In Mehra v. Teller, No. 2019-0812-KSJM, 2021 WL 300352 (Del. Ch. Jan. 29, 2021), the Delaware Court of Chancery recently denied a manager’s request to invalidate the dissolution of a Delaware limited liability company, determining that a genuine deadlock between the limited liability company’s LLC managers existed – and deserved legal effect – even though the circumstances giving rise to the deadlock were contrived.

The dispute in Mehra v. Teller arose out of the dissolution of EOS Investor Holding Company, LLC (Holdco), a consumer goods company. Before the disputed dissolution, the plaintiff, Sanjiv Mehra, and the defendant, Jonathan Teller, had shared control of Holdco for years. Although the defendant, a founder of Holdco, held a greater equity stake in the company, the plaintiff had responsibility for most of Holdco’s day-to-day management. The two agreed that these contributions warranted granting equal say over member and board decisions, and that they would each have a right to equal distributions above a specified threshold.

The parties’ agreements on shared control and equal distributions were memorialized in Holdco’s LLC Agreement (the LLC Agreement). In relevant part, the LLC Agreement made the parties managers on the two-person board and required unanimity to effect board action. If the parties were deadlocked, the LLC Agreement provided that Holdco would be automatically dissolved. Further, in the event of a deadlock-based dissolution, Holdco would distribute its shares of a first-tier subsidiary to Holdco members in proportion to their equity stakes, and the members would replicate the plaintiff’s equal-distribution rights at the first-tier subsidiary level.

After several successful years, Holdco suffered a series of setbacks that soured the parties’ relationship, created financial difficulties, and left the defendant strapped for cash. Under the LLC Agreement’s deadlock provision, one member could propose a business divorce to the board, declare deadlock if the other disagreed, and exit the shared-control arrangement between the two parties. As such, the defendant held a meeting where he proposed a resolution to remove the plaintiff as CFO of a Holdco subsidiary. Because the parties could not agree on this resolution, the defendant declared the board deadlocked and dissolved Holdco.

The plaintiff brought suit before the Delaware Court of Chancery to invalidate the dissolution in order to restore the shared-control arrangement between the parties. The plaintiff argued that the deadlock was a contrivance – an inauthentic dispute designed by the defendant to deliver himself control over distributions since he was cash-strapped. The plaintiff further argued that the defendant was obligated to protect the plaintiff’s interests but failed to do so, thereby breaching his fiduciary duties when effecting the dissolution.

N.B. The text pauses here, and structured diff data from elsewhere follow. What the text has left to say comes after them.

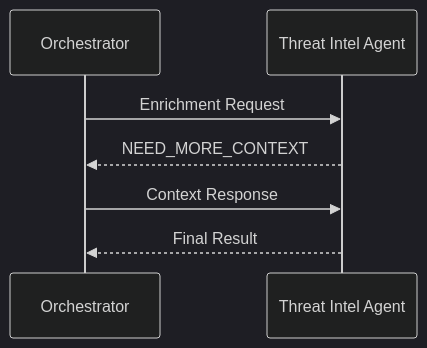
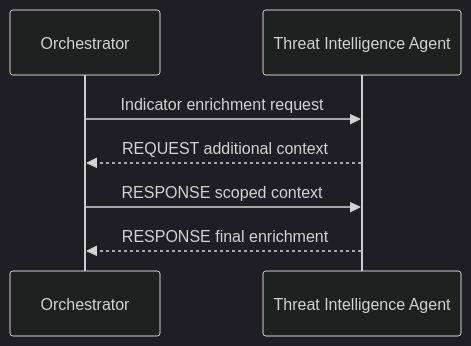
Before and after one commit to Manish927/agentic-threat-intelligence: the ninth of 15 diagrams in README.md, drawn with Mermaid (dark theme). The commit also changed other lines of this file, not shown here.

Commit message:
docs: refine Agentic Threat Intelligence architecture and README

````diff
--- a/README.md
+++ b/README.md
@@ -324,9 +502,10 @@
 ```mermaid
 sequenceDiagram
     participant O as Orchestrator
-    participant T as Threat Intel Agent
-    O->>T: Enrichment Request
-    T-->>O: NEED_MORE_CONTEXT
-    O->>T: Context Response
-    T-->>O: Final Result
+    participant T as Threat Intelligence Agent
+
+    O->>T: Indicator enrichment request
+    T-->>O: REQUEST additional context
+    O->>T: RESPONSE scoped context
+    T-->>O: RESPONSE final enrichment
 ```
````
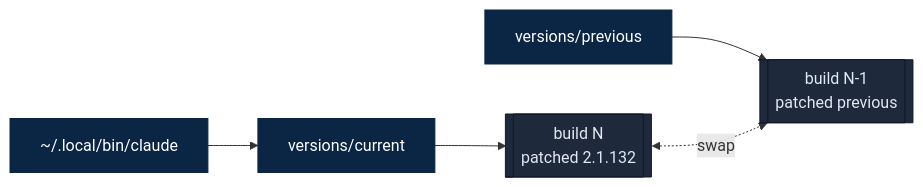
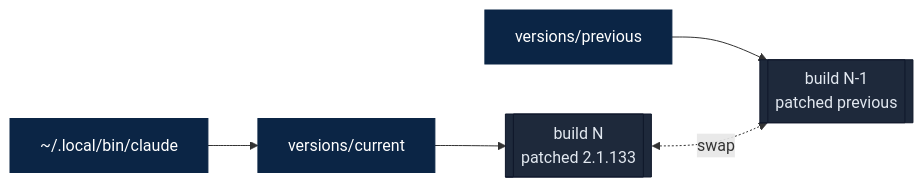
Before and after one commit to camjac251/cc-enhanced: the second of 3 diagrams in README.md, drawn with Mermaid. The commit also changed other lines of this file and 4 other files, not shown here.

````diff
--- a/README.md
+++ b/README.md
@@ -70,13 +70,13 @@
 ```mermaid
 flowchart LR
     Launcher["~/.local/bin/claude"] --> Current["versions/current"]
     Previous["versions/previous"]
-    Current --> NewBuild[["build N<br/>patched 2.1.132"]]
+    Current --> NewBuild[["build N<br/>patched 2.1.133"]]
     Previous --> OldBuild[["build N-1<br/>patched previous"]]
     NewBuild <-. swap .-> OldBuild
 
     classDef sym fill:#0b2545,stroke:#0b2545,color:#fff
     classDef build fill:#1e293b,stroke:#0f172a,color:#e2e8f0
     class Launcher,Current,Previous sym
     class NewBuild,OldBuild build
 ```
````
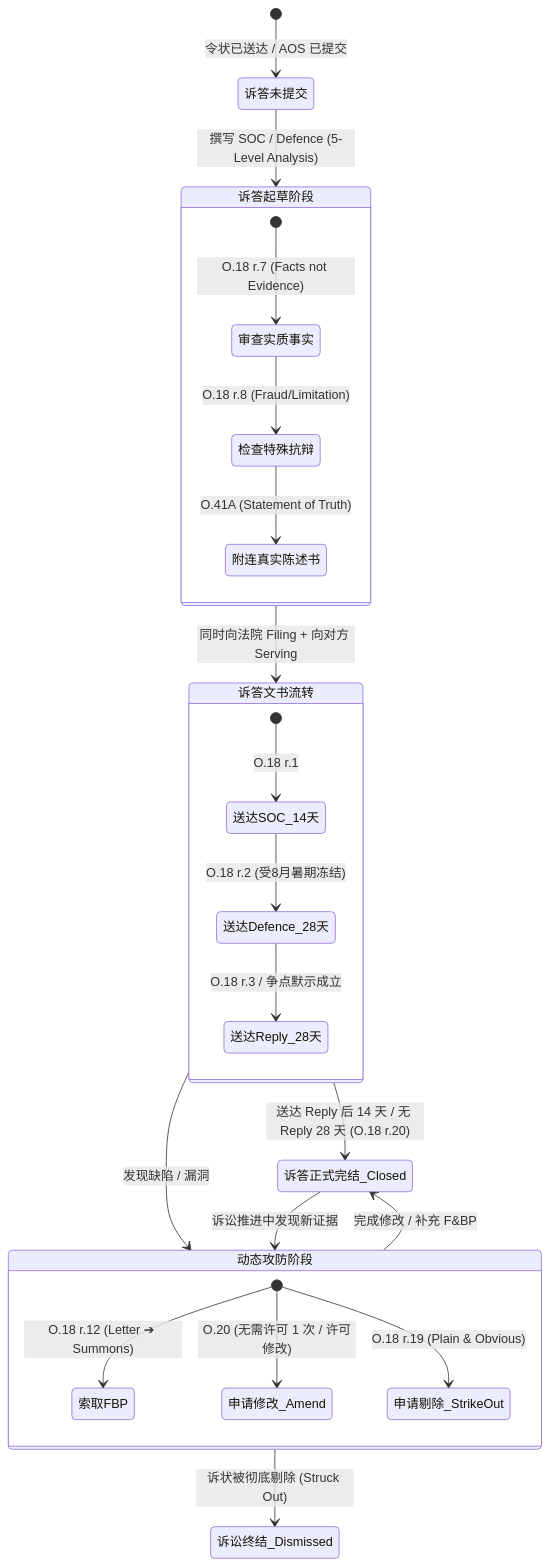
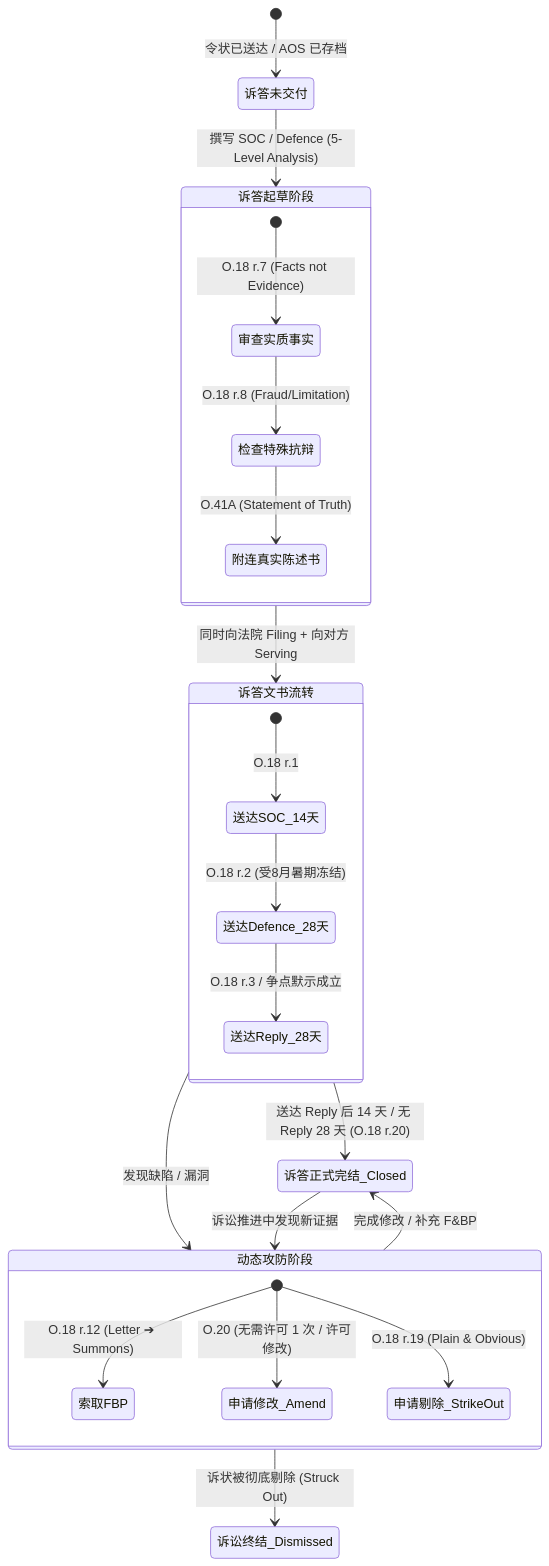
One commit to mixxmax/pcll-litigation-cards changed the third of 11 diagrams in src/content/docs/institutions/co04-05-10-pleadings.md. Above: the diagram before and after it, drawn with Mermaid. The commit also changed other lines of this file and 5 other files, not shown here.

````diff
--- a/src/content/docs/institutions/co04-05-10-pleadings.md
+++ b/src/content/docs/institutions/co04-05-10-pleadings.md
@@ -282,34 +283,34 @@
 ```mermaid
 stateDiagram-v2
-    [*] --> 诉答未提交 : 令状已送达 / AOS 已提交
+    [*] --> 诉答未交付 : 令状已送达 / AOS 已存档
     
-    诉答未提交 --> 诉答起草阶段 : 撰写 SOC / Defence (5-Level Analysis)
+    诉答未交付 --> 诉答起草阶段 : 撰写 SOC / Defence (5-Level Analysis)
     
     state 诉答起草阶段 {
         [*] --> 审查实质事实 : O.18 r.7 (Facts not Evidence)
         审查实质事实 --> 检查特殊抗辩 : O.18 r.8 (Fraud/Limitation)
         检查特殊抗辩 --> 附连真实陈述书 : O.41A (Statement of Truth)
     }
     
     诉答起草阶段 --> 诉答文书流转 : 同时向法院 Filing + 向对方 Serving
     
     state 诉答文书流转 {
         [*] --> 送达SOC_14天 : O.18 r.1
         送达SOC_14天 --> 送达Defence_28天 : O.18 r.2 (受8月暑期冻结)
         送达Defence_28天 --> 送达Reply_28天 : O.18 r.3 / 争点默示成立
     }
     
     诉答文书流转 --> 诉答正式完结_Closed : 送达 Reply 后 14 天 / 无 Reply 28 天 (O.18 r.20)
     
     诉答文书流转 --> 动态攻防阶段 : 发现缺陷 / 漏洞
     诉答正式完结_Closed --> 动态攻防阶段 : 诉讼推进中发现新证据
     
     state 动态攻防阶段 {
         [*] --> 索取FBP : O.18 r.12 (Letter ➔ Summons)
         [*] --> 申请修改_Amend : O.20 (无需许可 1 次 / 许可修改)
         [*] --> 申请剔除_StrikeOut : O.18 r.19 (Plain & Obvious)
     }
     
     动态攻防阶段 --> 诉答正式完结_Closed : 完成修改 / 补充 F&BP
     动态攻防阶段 --> 诉讼终结_Dismissed : 诉状被彻底剔除 (Struck Out)
 ```
````
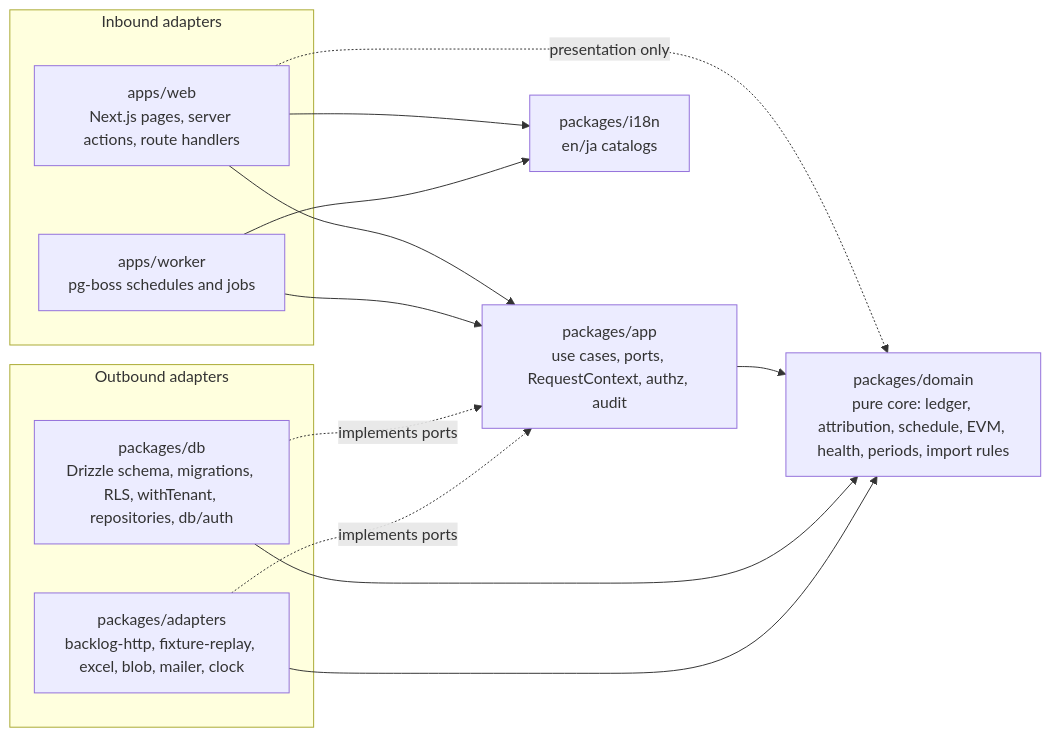
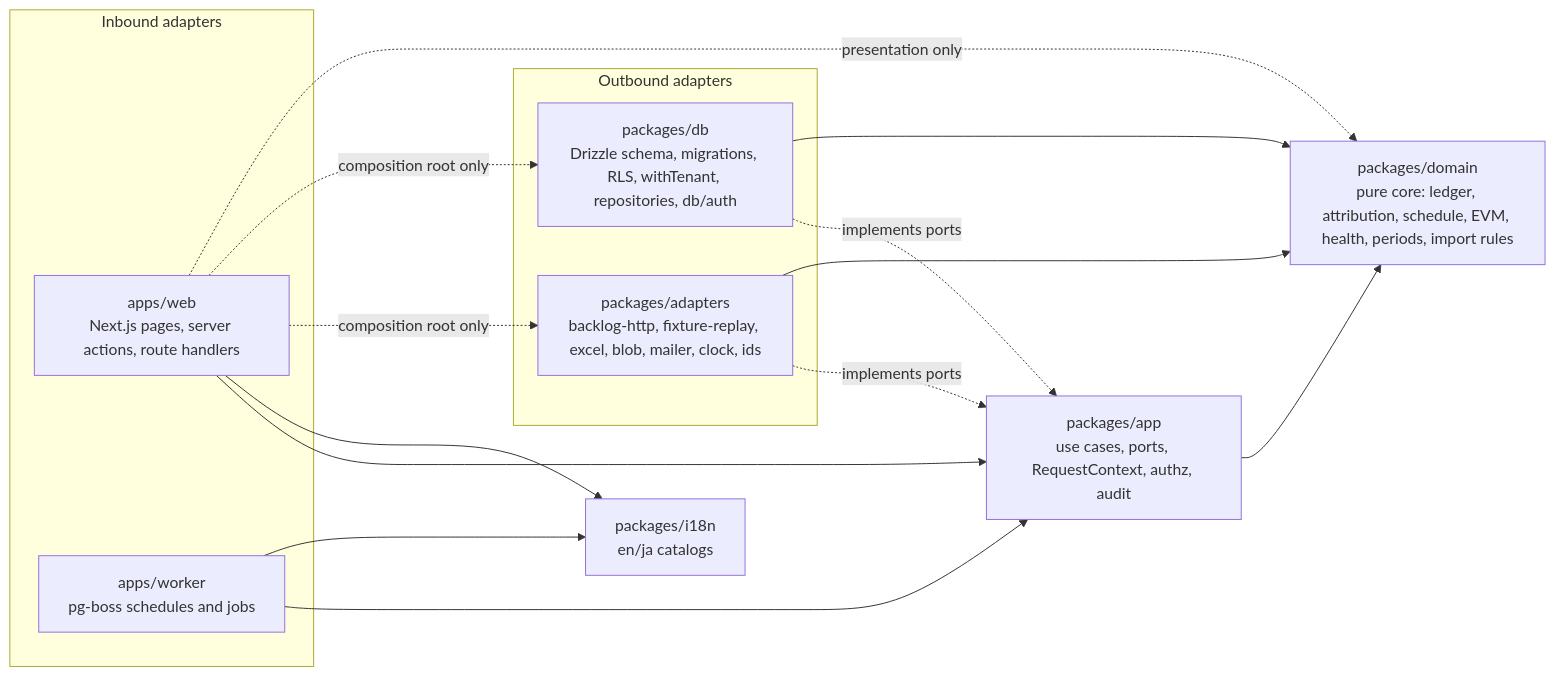
Before and after one commit to hoanghainh1188/momo-keikaku: the first of 6 diagrams in _bmad-output/planning-artifacts/architecture/architecture-momo-keikaku-2026-09-20/ARCHITECTURE-SPINE.md, drawn with Mermaid. The commit also changed other lines of this file and 57 other files, not shown here.

````diff
--- a/_bmad-output/planning-artifacts/architecture/architecture-momo-keikaku-2026-09-20/ARCHITECTURE-SPINE.md
+++ b/_bmad-output/planning-artifacts/architecture/architecture-momo-keikaku-2026-09-20/ARCHITECTURE-SPINE.md
@@ -49,24 +50,26 @@
 ```mermaid
 flowchart LR
   subgraph inbound[Inbound adapters]
     WEB[apps/web<br/>Next.js pages, server actions, route handlers]
     WRK[apps/worker<br/>pg-boss schedules and jobs]
   end
   APP[packages/app<br/>use cases, ports, RequestContext, authz, audit]
   DOM[packages/domain<br/>pure core: ledger, attribution, schedule, EVM, health, periods, import rules]
   I18N[packages/i18n<br/>en/ja catalogs]
   subgraph outbound[Outbound adapters]
     DB[packages/db<br/>Drizzle schema, migrations, RLS, withTenant, repositories, db/auth]
-    ADP[packages/adapters<br/>backlog-http, fixture-replay, excel, blob, mailer, clock]
+    ADP[packages/adapters<br/>backlog-http, fixture-replay, excel, blob, mailer, clock, ids]
   end
   WEB --> APP
   WRK --> APP
   WEB --> I18N
+  WEB -. composition root only .-> ADP
+  WEB -. composition root only .-> DB
   WEB -. presentation only .-> DOM
   WRK --> I18N
   APP --> DOM
   DB -. implements ports .-> APP
   ADP -. implements ports .-> APP
   DB --> DOM
   ADP --> DOM
 ```
````
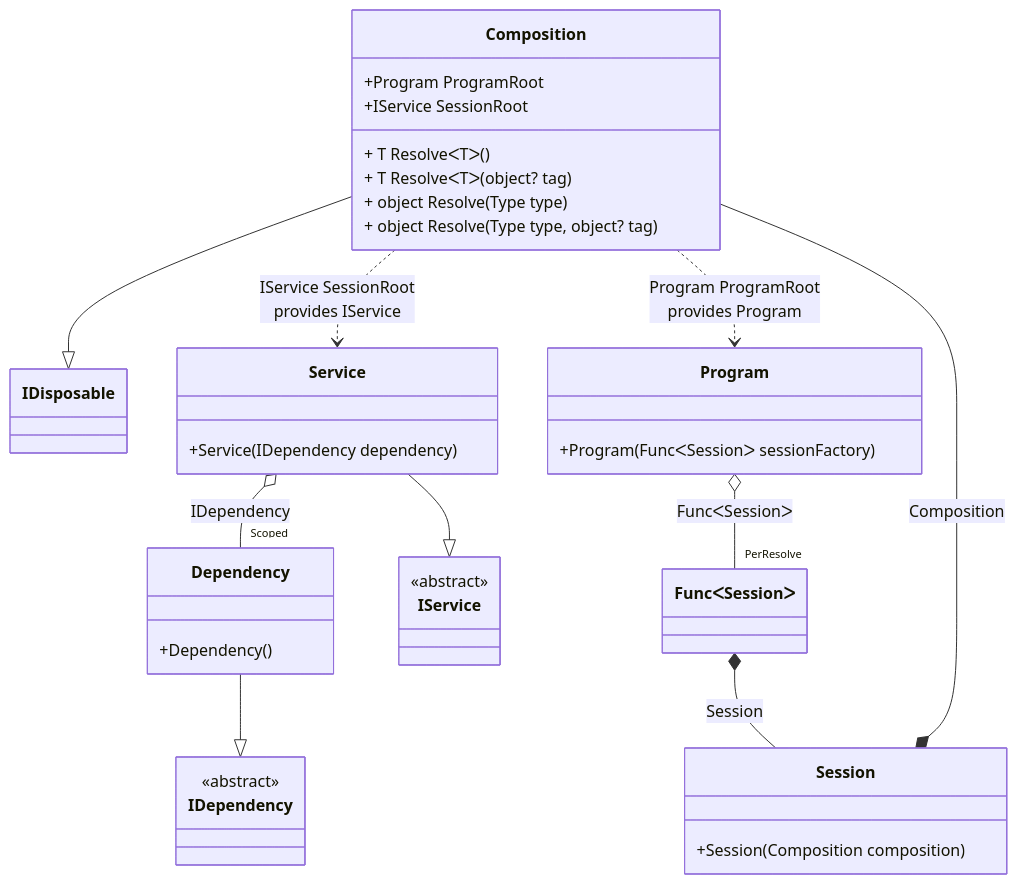
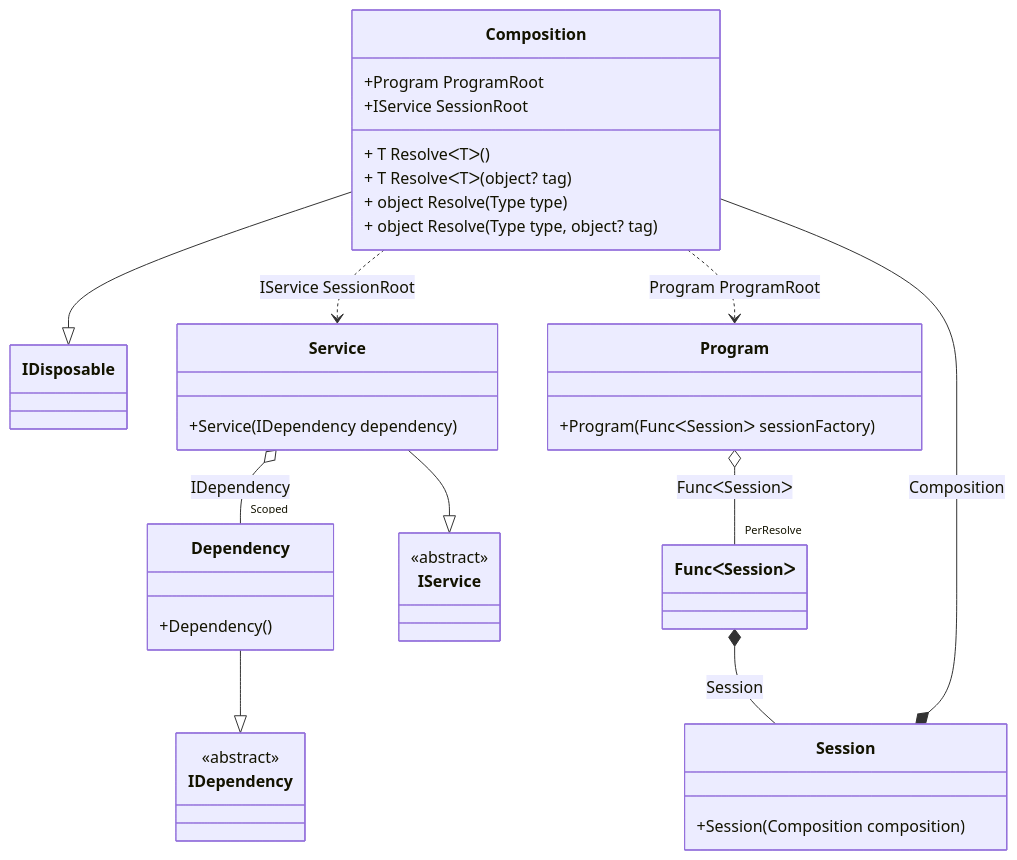
Before and after one commit to DevTeam/Pure.DI: the diagram in readme/scope.md, drawn with Mermaid. The commit also changed other lines of this file and 74 other files, not shown here.

````diff
--- a/readme/scope.md
+++ b/readme/scope.md
@@ -82,40 +82,40 @@
 ```mermaid
 classDiagram
   class Composition {
     +Program ProgramRoot
     +IService SessionRoot
     + T ResolveᐸTᐳ()
     + T ResolveᐸTᐳ(object? tag)
     + object Resolve(Type type)
     + object Resolve(Type type, object? tag)
   }
   Composition --|> IDisposable
   class Composition
   class Session {
     +Session(Composition composition)
   }
   class Program {
     +Program(FuncᐸSessionᐳ sessionFactory)
   }
   Dependency --|> IDependency : 
   class Dependency {
     +Dependency()
   }
   Service --|> IService : 
   class Service {
     +Service(IDependency dependency)
   }
   class FuncᐸSessionᐳ
   class IDependency {
     <<abstract>>
   }
   class IService {
     <<abstract>>
   }
   Session *--  Composition : Composition
   Program o--  "PerResolve" FuncᐸSessionᐳ : FuncᐸSessionᐳ
   Service o--  "Scoped" Dependency : IDependency
-  Composition ..> Service : IService SessionRoot<br/>provides IService
-  Composition ..> Program : Program ProgramRoot<br/>provides Program
+  Composition ..> Service : IService SessionRoot
+  Composition ..> Program : Program ProgramRoot
   FuncᐸSessionᐳ *--  Session : Session
 ```
````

The court ruled in the defendant’s favor.

The court’s decision recognized that under Delaware law, LLC agreements – like other contracts – are objectively interpreted through consideration of the language chosen by the parties in their bargained-for agreement. In the case at hand, the LLC Agreement did not address what constituted a “deadlock,” requiring the court to look to statutory guidance and precedent to define the term. That authority provided that, absent being otherwise defined within the LLC Agreement, a “deadlock” means failure to meet a voting threshold, either due to negative votes or abstentions recorded as no votes. The authority further provided that a “deadlock” must be genuine to have any legal effect.

Based on this authority, the court concluded that a deadlock between the parties existed and upheld the defendant’s right to dissolve the company. The court explained that, although the defendant contrived the deadlock by pre-planning the circumstances surrounding the vote, the defendant proved that the parties had an irreconcilable disagreement concerning the plaintiff’s continuing management of Holdco. In fact, the court found there was well-documented deterioration in the parties’ business relationship, which was the primary motivation for the defendant’s decision. Thus, the defendant’s need for liquidity was not the “driving force” behind the defendant’s decision. As such, the court determined that the deadlock was genuine and sufficient to warrant dissolution. For similar reasons, the court held that there was not a breach of fiduciary duty by the defendant when effecting the dissolution.

Key takeaways

  • Delaware’s Limited Liability Company Act grants members of a limited liability company the statutory freedom to shape, by contract, their own approach to common business relationship problems, and, in resolving governance disputes in the LLC context, the court first looks to the rights and obligations as set forth in the parties’ bargained-for operating agreement.
  • Under Delaware law, for deadlock to be given legal effect as a basis for dissolution, a deadlock must be the product of a genuine, good faith disagreement.
  • The court’s decision in Mehra demonstrates that a genuine deadlock may exist, warranting dissolution of a limited liability company, where the circumstances forcing the moment of deadlock are contrived and the outcome predetermined. However, a deadlock does not exist, for example, where one side has manufactured the deadlock by simply refusing to consider an issue.